With the late afternoon sunlight breaking through the fog, I arrived at the small town of Golden, British Columbia. Nestled in the Rocky Mountains, Golden is famous for being surrounded by high mountain peaks, fast flowing rivers and one of the best motorcycle rides in British Columbia. That ride would have to wait for the following day, as after 10 hours of riding, I needed a shower and a meal. My father decided to meet me in Golden on his motorcycle to share a four-hour section of the next day’s trip with me. Once at the hotel we had a simple meal and then I passed out.
The next morning took us through the infamous Roger’s Pass. Discovered in the late 1800s, Roger’s Pass connected the west coast of Canada to the rest of the country by rail. In the early 1900s a road was built to connect the same route. The road hugs the mountains while twisting and turning around each bend. Several snowsheds are built above the road to prevent avalanches from blocking the road in the winter (although avalanches blocking the road are still a regular occurrence) and these cement structures add to the surreal effect of being lost in the high pass. Interestingly enough, my great-grandfather brought his family to Canada from India when he was hired as an engineer to work on the road through Roger’s Pass in the 1920s. A few times as I gave the bike throttle coming out of the bends, I wondered if my great-grandfather ever imagined one of his family members would be tearing through the pass at such high speeds.
After completing Roger’s Pass, the rest of the trip to the interior of British Columbia was uneventful. I said good-bye to my father and rode to the Pacific Coast. Taking the Coquihalla Highway, I had an opportunity to see firsthand the devastation caused by this year’s forest fires. A fire had recently blazed through the area and destroyed over 100 hectares (about 250 acres) of land. It was like riding through a zombie apocalypse movie, with both sides of the highway giving off a black, grey and orange glow. The ground was a crisp white/grey, showing how nothing in the fire’s way could have survived. I moved though the scorched earth a bit slower than I normally would ride; I was fascinated looking through the brunt trees while questioning if these fires would ever slow down, or if they would just continue at this rate until beautiful British Columbia was no more.

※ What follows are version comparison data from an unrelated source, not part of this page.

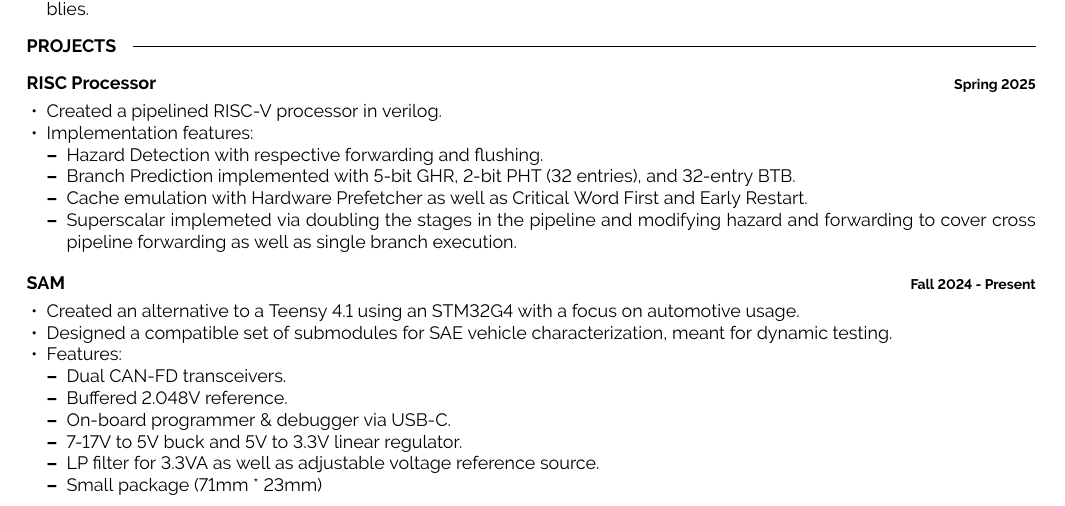
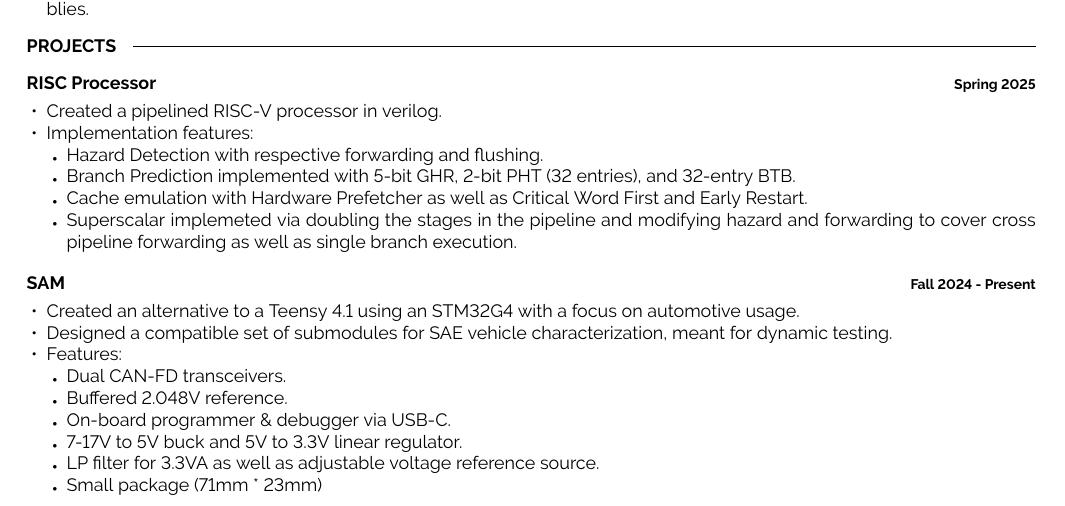
Before and after one commit to an0tv/an0tv.github.io, a LaTeX CV (resume.tex, which reads developercv.cls): part of the page, cut so that both start at the same text. Compiled offline with pdfLaTeX.

Commit message:
resume update

```diff
--- a/developercv.cls
+++ b/developercv.cls
@@ -139,3 +140,17 @@
 
 % Command to output a separator slash between lists, e.g. '  /  '
 \newcommand{\slashsep}{\hspace{3mm}/\hspace{3mm}}
+\renewcommand{\labelitemii}{\scalebox{0.5}{$\bullet$}} % Second-level bullet
+
+
+\usepackage{fancyhdr}
+\usepackage{lastpage}
+
+\fancypagestyle{finalpage}{
+  \fancyhf{}
+  \fancyfoot[R]{\scriptsize \textcolor{white}{\today}} % right footer
+  \renewcommand{\headrulewidth}{0pt}
+  \renewcommand{\footrulewidth}{0pt}
+}
+
+\AtEndDocument{\thispagestyle{finalpage}}
```
Also changed, not shown: resume.tex (+0 -1 lines), developercv.cls (3 more changed lines).
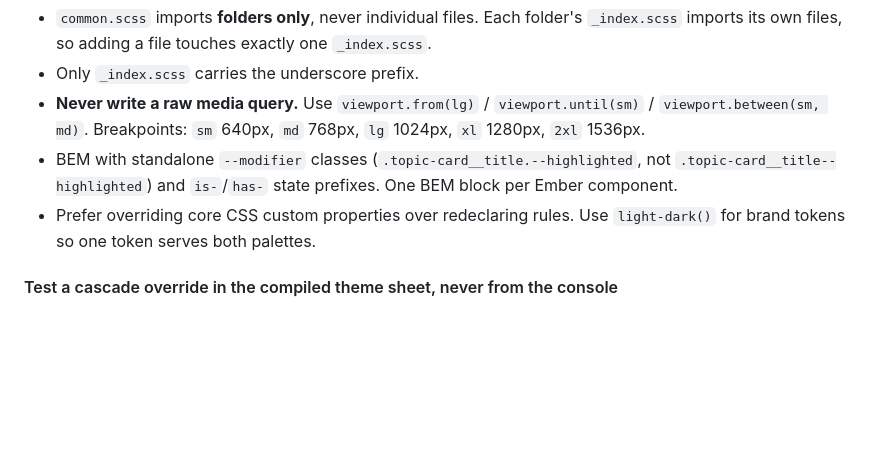
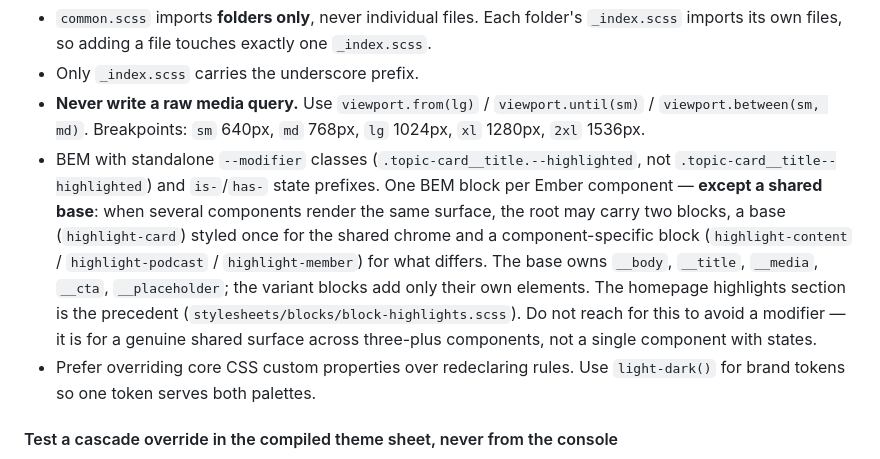
Before and after one commit to gestionatools-org/ddm-discourse-theme, a Markdown page: CLAUDE.md, the part around the change. Drawn GitHub-style; blank space fills up the shorter version.

Commit message:
docs: bless the shared-base BEM pattern in CLAUDE.md (#80)
"One BEM block per Ember component" gains an explicit exception for a
shared surface: a base block (highlight-card) styled once plus a
component-specific block, both on the root. The homepage highlights
section is the precedent. Guardrailed so it is not used to dodge a
modifier on a single component.


Claude-Session: https://claude.ai/code/session_017RihJJnZkywjNM1UeMkZQo

Co-authored-by: gestionatools-org <desarrollodemedios@espublico.com>
Co-authored-by: Claude Sonnet 5 <noreply@anthropic.com>

```diff
--- a/CLAUDE.md
+++ b/CLAUDE.md
@@ -169,7 +169,7 @@ Rules that are enforced by review, not by tooling:
 - `common.scss` imports **folders only**, never individual files. Each folder's `_index.scss` imports its own files, so adding a file touches exactly one `_index.scss`.
 - Only `_index.scss` carries the underscore prefix.
 - **Never write a raw media query.** Use `viewport.from(lg)` / `viewport.until(sm)` / `viewport.between(sm, md)`. Breakpoints: `sm` 640px, `md` 768px, `lg` 1024px, `xl` 1280px, `2xl` 1536px.
-- BEM with standalone `--modifier` classes (`.topic-card__title.--highlighted`, not `.topic-card__title--highlighted`) and `is-`/`has-` state prefixes. One BEM block per Ember component.
+- BEM with standalone `--modifier` classes (`.topic-card__title.--highlighted`, not `.topic-card__title--highlighted`) and `is-`/`has-` state prefixes. One BEM block per Ember component — **except a shared base**: when several components render the same surface, the root may carry two blocks, a base (`highlight-card`) styled once for the shared chrome and a component-specific block (`highlight-content` / `highlight-podcast` / `highlight-member`) for what differs. The base owns `__body`, `__title`, `__media`, `__cta`, `__placeholder`; the variant blocks add only their own elements. The homepage highlights section is the precedent (`stylesheets/blocks/block-highlights.scss`). Do not reach for this to avoid a modifier — it is for a genuine shared surface across three-plus components, not a single component with states.
 - Prefer overriding core CSS custom properties over redeclaring rules. Use `light-dark()` for brand tokens so one token serves both palettes.
 
 #### Test a cascade override in the compiled theme sheet, never from the console
```
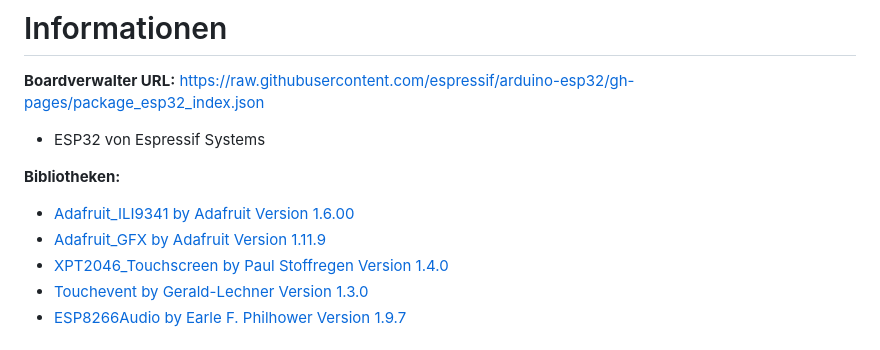
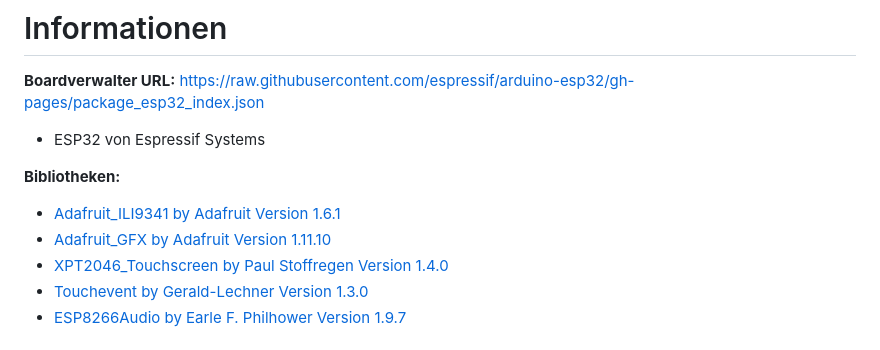
Before and after one commit to beabel/radiowecker, a Markdown page: README.md, the part around the change. Rendered like a GitHub page.

Commit message:
Aktualisierung Bibliotheken
Aktualisierung der funktuinsfähigen Bibliotheken

```diff
--- a/README.md
+++ b/README.md
@@ -86,8 +86,8 @@ Zum Zeitpunkt der Veröffentlichung des Blogartikels gab es ein vollständiges S
 - ESP32 von Espressif Systems
 
 **Bibliotheken:**
-- [Adafruit_ILI9341 by Adafruit Version 1.6.00](https://github.com/adafruit/Adafruit_ILI9341)
-- [Adafruit_GFX by Adafruit Version 1.11.9](https://github.com/adafruit/Adafruit-GFX-Library)
+- [Adafruit_ILI9341 by Adafruit Version 1.6.1](https://github.com/adafruit/Adafruit_ILI9341)
+- [Adafruit_GFX by Adafruit Version 1.11.10](https://github.com/adafruit/Adafruit-GFX-Library)
 - [XPT2046_Touchscreen by Paul Stoffregen Version 1.4.0](https://github.com/PaulStoffregen/XPT2046_Touchscreen)
 - [Touchevent by Gerald-Lechner Version 1.3.0](https://github.com/GerLech/TouchEvent)
 - [ESP8266Audio by Earle F. Philhower Version 1.9.7](https://github.com/earlephilhower/ESP8266Audio)
```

Five hundred kilometres (300 miles) later, I made it home. My wife helped me unpack the panniers and asked me if it was worth riding 2,000 kms in three days to pick up the bike. I took a moment to think about it and decided yes, it certainly was. This trip allowed me to test out the Sertão in all types of riding environments. I ran it at high speeds on the prairie flats, ripped through Rocky Mountain passes, drove through busy Vancouver streets in high temperatures, and even tried a little off-roading. The Sertão handled great everywhere, and it passed the test to ensure it was the right bike for our South America expedition. Plus, now I own a BMW motorcycle!
The real question now is: Would I do it again for a BMW? I have to, as my wife is waiting for her Sertão and the only one available in Canada is over 2,700 km (1,700 miles) away.